About half a mile in, out of sight of the road, we strip down to nothing but our packs, boots, gloves, and beanies. Surprisingly, there’s not a  hint of shyness among us. “You guys, we’re so cute!” Mel exclaims. My worries about the cold dissipate as we tramp up the hill; our exertion generates enough heat to keep us comfortable. Our bodies are amazing, what they do. I feel strangely normal and not at all exposed—the opposite of the feeling I’d had at Conundrum all those years ago. As West said, “There’s not so much an appropriate level of clothing as an appropriate level of clothing for a situation.”

A brochure from Valley View explains that there is a subtle difference between being nude somewhere sanctioned and somewhere not: “Unlike stripping or streaking, being naked here is practical, not provocative.” Activities like what we’re doing now, on the other hand, have an illicit spirit about them; there’s more of a thrill involved.

But the experience can still be transformative. Last March, Verrochi of Wild Barn Coffee led a naked backcountry ski lap for 22 women. “It was the most freeing feeling I’ve felt in my life,” she tells me. “We were all laughing and howling. It was like everyone just came back to a childhood version of themselves.”

Part of the fun is the sense that you’re getting away with something, she acknowledges. But the other part, she says, is reversing the shame around nudity that many of us, especially women, learned growing up. “We were always taught to cover up, and now we’re exposing our bodies as adults,” she says. “It’s our choice, and it’s so powerful, and only women really understand that.”

My friends and I walk into a clearing. We admire the city lights in the distance, the clouds glowing in the pewter sky.

We take some photos here, which proves to be our undoing—standing still allows the cold to catch up to us at last. We pull out the wearable sleeping bags we packed for a quick cover-up in such a scenario. But as Butcher wriggles into hers, she becomes stuck, and Mel has to help her tug the bag up over her bare hips. “This is the first moment I have felt naked,” Butcher says.

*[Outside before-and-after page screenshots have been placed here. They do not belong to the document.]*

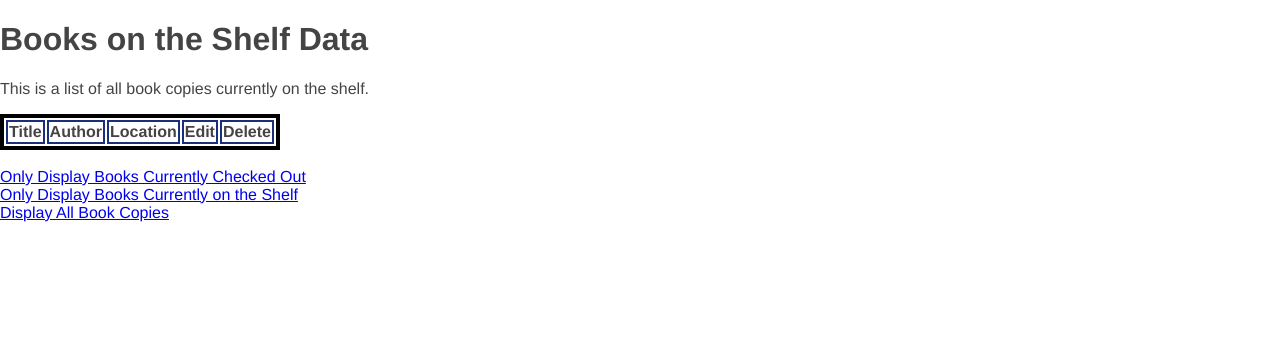
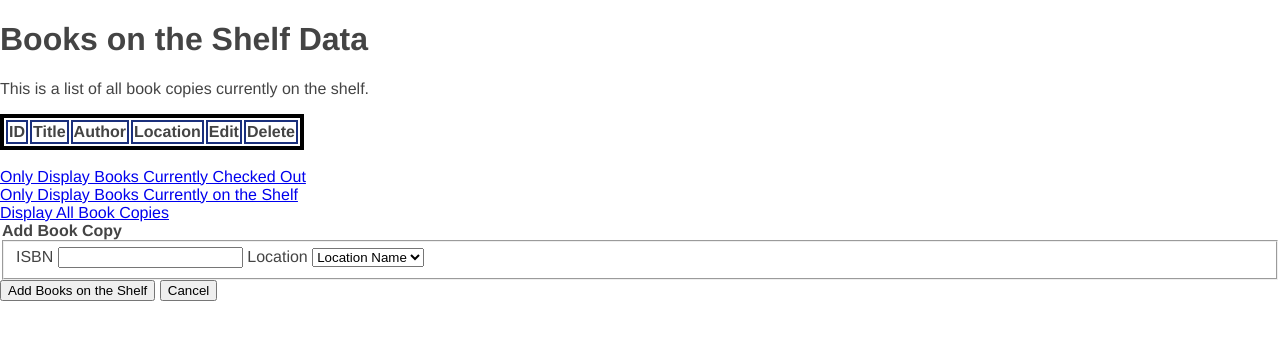
Before and after one commit to angularOcean/Library_System_Database, a Flask app: page /bookcopies/on-shelf in a window 1280 px wide. Shown: the part 35-375 px from the top of the page. Run offline with Flask 2, Linux system fonts and the light colour scheme; data that the repository does not hold is empty; some libraries are stand-ins or nearby versions.

Commit message:
fixed sql query for "books on shelf"

```diff
--- a/app.py
+++ b/app.py
@@ -274,7 +274,8 @@ def delete_book(id):
 @app.route("/bookcopies.html")
 def bookcopies_page():
     query = """
-    select Books.title,
+    select BookCopies.copy_id,
+    Books.title,
         concat(Authors.author_first, ' ', Authors.author_last) as author_name,
         Locations.location_name
     from Locations
@@ -285,13 +286,21 @@ def bookcopies_page():
     """
     cursor = db.execute_query(db_connection=db_connection, query=query)
     results = cursor.fetchall()
-    bookcopies_headings = ["Title", "Author", "Location"]
+    bookcopies_headings = ["ID", "Title", "Author", "Location"]
+
+    # Get Valid Locations Dropdown
+    query2 = """SELECT location_id, location_name FROM Locations ORDER BY location_name ASC"""
+    cursor2 = db.execute_query(db_connection=db_connection, query=query2)
+    results2 = cursor2.fetchall()
+
     return render_template(
         "table_template.j2",
         title="Book Copies",
         description="This is a database of individual copies of books",
         headings=bookcopies_headings,
         data=results,
+        locations_dropdown=results2,
+        routeURL="bookcopy",
     )
 
 
@@ -299,9 +308,12 @@ def bookcopies_page():
 @app.route("/bookcopies/checked-out")
 def show_checked_out():
     query = """
-    select Books.title,
+    select
+    BookCopies.copy_id,
+    Books.title,
     concat(Authors.author_first, ' ', Authors.author_last) as author_name,
     Locations.location_name,
+    Checkouts.checkout_date,
     Checkouts.return_date
     from Locations
     right join BookCopies on Locations.location_id = BookCopies.location_id
@@ -314,13 +326,28 @@ def show_checked_out():
     """
     cursor = db.execute_query(db_connection=db_connection, query=query)
     results = cursor.fetchall()
-    checked_out_headings = ["Title", "Author" "Location"]
+    checked_out_headings = [
+        "ID",
+        "Title",
+        "Author",
+        "Location",
+        "Checkout Date",
+        "Return Date",
+    ]
+
+    # Get Valid Locations Dropdown
+    query2 = """SELECT location_id, location_name FROM Locations ORDER BY location_name ASC"""
+    cursor2 = db.execute_query(db_connection=db_connection, query=query2)
+    results2 = cursor2.fetchall()
+
     return render_template(
         "table_template.j2",
         title="Checked Out Books",
         description="This is a list of all book copies currently checked out.",
         headings=checked_out_headings,
         data=results,
+        locations_dropdown=results2,
+        routeURL="bookcopy",
     )
 
 
@@ -328,27 +355,37 @@ def show_checked_out():
 @app.route("/bookcopies/on-shelf")
 def show_on_shelf():
     query = """
-    select Books.title,
+    select BookCopies.copy_id,
+    Books.title,
     concat(Authors.author_first, ' ', Authors.author_last) as author_name,
     Locations.location_name
-    from Locations
-    right join BookCopies on Locations.location_id = BookCopies.location_id
-    inner join CheckedBooks on BookCopies.copy_id = CheckedBooks.copy_id
+    from BookCopies
+    left join Locations on BookCopies.location_id = Locations.location_id
+    left join CheckedBooks on BookCopies.copy_id = CheckedBooks.copy_id
     inner join Books on BookCopies.book_id = Books.book_id
     inner join Authors on Books.author_id = Authors.author_id
-    where CheckedBooks.returned is null
-    or CheckedBooks.returned = 1
+    where (CheckedBooks.returned is null
+    or CheckedBooks.returned = 1)
+    group by BookCopies.copy_id
     order by Books.title asc;
     """
     cursor = db.execute_query(db_connection=db_connection, query=query)
     results = cursor.fetchall()
-    on_shelf_headings = ["Title", "Author", "Location"]
+    on_shelf_headings = ["ID", "Title", "Author", "Location"]
+
+    # Get Valid Locations Dropdown
+    query2 = """SELECT location_id, location_name FROM Locations ORDER BY location_name ASC"""
+    cursor2 = db.execute_query(db_connection=db_connection, query=query2)
+    results2 = cursor2.fetchall()
+
     return render_template(
         "table_template.j2",
         title="Books on the Shelf",
         description="This is a list of all book copies currently on the shelf.",
         headings=on_shelf_headings,
         data=results,
+        locations_dropdown=results2,
+        routeURL="bookcopy",
     )
 
 
--- a/templates/insert_bookcopies_template.j2
+++ b/templates/insert_bookcopies_template.j2
@@ -4,16 +4,15 @@
           <fieldset class="fields">
             <label>ISBN</label>
             <input type="text" name="isbn_entry">
-            <label>Location</location>
-            <select type="location" id="location">
-              <option value="location3" selected>Emperor Penguin Library</option>
-              <option value="location1">Little Penguin Library</option>
-              <option value="location2">Macaroni Penguin Library</option>
-              <option value="location4">Rockhopper Penguin Library</option>
-              <option value="location5">Royal Penguin Library</option>
+            <label for="Location">Location</location>
+            <select type="Location" id="Location" required>
+              <option value="" selected disabled>Location Name</option>
+            {% for name in locations_dropdown %}
+              <option value="{{ name[0] }}">{{ name[1] }}</option>
+              {% endfor %}
             </select>
       </fieldset>
-          <input class="btn" type="button" id="add value" value="Add Book Copy">
+          <input class="btn" type="submit" id="add {{ title }}" value="Add {{ title }}">
           <input class="btn" type="button" value="Cancel" onClick="">
 	</form>
 </div>
--- a/templates/table_template.j2
+++ b/templates/table_template.j2
@@ -54,11 +54,13 @@
 {% elif title == "Book Copies" %}
     {% include "bookcopies_filter_template.j2" %}
     {% include "insert_bookcopies_template.j2" %}
-{% elif title == "Checked Books" %}
 {% elif title == "Books on the Shelf" %}
     {% include "bookcopies_filter_template.j2" %}
+    {% include "insert_bookcopies_template.j2" %}
 {% elif title == "Checked Out Books" %}
     {% include "bookcopies_filter_template.j2" %}
+    {% include "insert_bookcopies_template.j2" %}
+{% elif title == "Checked Books" %}
 {% else %}
     {% include "insert_template.j2" %}
 {% endif %}
```
Also changed, not shown: templates/update_bookcopies_template.j2 (added).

Making our way out of the woods, I’m filled with love for my friends. In German there’s a common expression, mit jemandem Pferde stehlen können. It translates literally as “someone you can steal horses with,” or basically, a partner in crime. Taking my clothes off with others wasn’t the exercise in courage or cutting loose that I thought it would be. It was an exercise in faith. To be naked, I had to believe that the world could be good. And tonight it feels like it can be.

Verrochi says she experienced a similar connection with the other women during their naked ski, a bond that came from stepping out of their comfort zones together. It inspired immense joy. “I had goose bumps not because I was cold but because I was so happy,” she says.

I still have yet to know the feeling of running down a beach unclothed while holding a plastic bag above my head. But I can leave you with this memory now, which is my own. It is a memory as cold and dark and vivid as the night it was formed. I am walking through the woods under the moonlight, like Eve returning to the garden. My friends walk beside me, and a strong wind courses over our bodies. We are naked and we do not know it.

From May/June 2022 Lead Photo: Art Media/Print Collector/Getty